On May 24 in 1883, the Brooklyn Bridge opened, connecting two of New York City’s five boroughs — Manhattan and Brooklyn — for the first time in history.
The iconic steel-suspension bridge spanned 486.3 meters (1,595 feet) over New York’s East River, thanks to the pioneering work of German designer John Roebling.
At the time, it was the largest suspension bridge ever built. It also was the safest due to Roebling’s technological breakthrough: a web truss built on each side of the roadway along the bridge, which added a much higher level of stability to the structure.

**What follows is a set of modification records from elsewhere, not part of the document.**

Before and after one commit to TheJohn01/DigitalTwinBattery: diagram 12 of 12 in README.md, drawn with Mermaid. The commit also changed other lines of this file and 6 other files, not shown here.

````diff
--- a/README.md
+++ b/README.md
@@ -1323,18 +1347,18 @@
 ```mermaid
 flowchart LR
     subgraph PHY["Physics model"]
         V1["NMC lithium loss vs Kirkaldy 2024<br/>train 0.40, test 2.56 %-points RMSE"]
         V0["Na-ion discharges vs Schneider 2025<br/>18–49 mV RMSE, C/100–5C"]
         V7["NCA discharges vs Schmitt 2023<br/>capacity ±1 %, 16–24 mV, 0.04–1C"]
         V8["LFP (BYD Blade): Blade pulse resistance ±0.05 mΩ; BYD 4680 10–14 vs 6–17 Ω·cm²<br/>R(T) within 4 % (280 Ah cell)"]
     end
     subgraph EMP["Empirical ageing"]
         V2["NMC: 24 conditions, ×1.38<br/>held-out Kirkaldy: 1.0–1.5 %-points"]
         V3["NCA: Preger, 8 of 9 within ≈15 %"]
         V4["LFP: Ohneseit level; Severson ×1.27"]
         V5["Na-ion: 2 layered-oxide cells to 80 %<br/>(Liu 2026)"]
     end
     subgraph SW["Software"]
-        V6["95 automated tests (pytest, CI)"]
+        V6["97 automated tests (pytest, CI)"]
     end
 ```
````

Just before construction began in 1869, Roebling was fatally injured when a boat crashed into one of his feet as he recorded a few final compass readings across the East River. Three weeks later he died of tetanus. Roebling was the first of a total of 27 people to die building the famed bridge.
More recently, the bridge, which initially took 14 years to build, has been under reconstruction and has become more and more friendly to pedestrian use.

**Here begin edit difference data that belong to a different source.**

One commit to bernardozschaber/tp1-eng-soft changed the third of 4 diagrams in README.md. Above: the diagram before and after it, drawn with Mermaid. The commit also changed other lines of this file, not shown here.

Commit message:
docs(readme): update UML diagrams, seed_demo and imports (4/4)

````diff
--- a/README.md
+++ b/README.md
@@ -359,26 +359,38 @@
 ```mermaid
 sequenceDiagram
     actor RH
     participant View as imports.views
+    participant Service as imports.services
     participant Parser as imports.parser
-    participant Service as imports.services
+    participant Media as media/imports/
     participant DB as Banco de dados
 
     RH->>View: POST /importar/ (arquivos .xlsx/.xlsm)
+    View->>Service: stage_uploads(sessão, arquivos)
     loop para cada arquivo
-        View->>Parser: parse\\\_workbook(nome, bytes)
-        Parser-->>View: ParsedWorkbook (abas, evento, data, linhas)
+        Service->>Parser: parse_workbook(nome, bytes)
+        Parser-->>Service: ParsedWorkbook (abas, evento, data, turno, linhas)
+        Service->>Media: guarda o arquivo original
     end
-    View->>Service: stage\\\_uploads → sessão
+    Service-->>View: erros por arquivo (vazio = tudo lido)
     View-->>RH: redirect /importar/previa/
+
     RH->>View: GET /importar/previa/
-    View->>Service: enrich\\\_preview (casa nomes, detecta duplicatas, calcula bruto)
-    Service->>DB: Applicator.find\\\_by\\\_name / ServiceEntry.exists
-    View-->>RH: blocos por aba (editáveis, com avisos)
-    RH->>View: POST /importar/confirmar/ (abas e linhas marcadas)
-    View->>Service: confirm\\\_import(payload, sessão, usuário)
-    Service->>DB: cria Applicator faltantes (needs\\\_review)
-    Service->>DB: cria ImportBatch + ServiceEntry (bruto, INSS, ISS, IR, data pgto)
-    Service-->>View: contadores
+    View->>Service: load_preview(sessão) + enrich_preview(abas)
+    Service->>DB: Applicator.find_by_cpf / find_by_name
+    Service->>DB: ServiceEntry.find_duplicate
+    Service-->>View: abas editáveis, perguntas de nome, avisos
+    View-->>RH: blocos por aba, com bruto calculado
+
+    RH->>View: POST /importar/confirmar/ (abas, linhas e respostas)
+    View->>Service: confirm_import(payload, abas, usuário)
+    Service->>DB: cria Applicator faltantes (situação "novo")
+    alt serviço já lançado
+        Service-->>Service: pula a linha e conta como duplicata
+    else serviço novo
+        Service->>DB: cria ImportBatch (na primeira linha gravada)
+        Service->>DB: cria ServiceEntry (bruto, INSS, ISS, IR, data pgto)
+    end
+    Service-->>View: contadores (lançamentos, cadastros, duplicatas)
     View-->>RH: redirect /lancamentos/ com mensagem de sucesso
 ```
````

It was honored as a National Historic Landmark in 1964, and in 1972 as a National Historic Civil Engineering Landmark.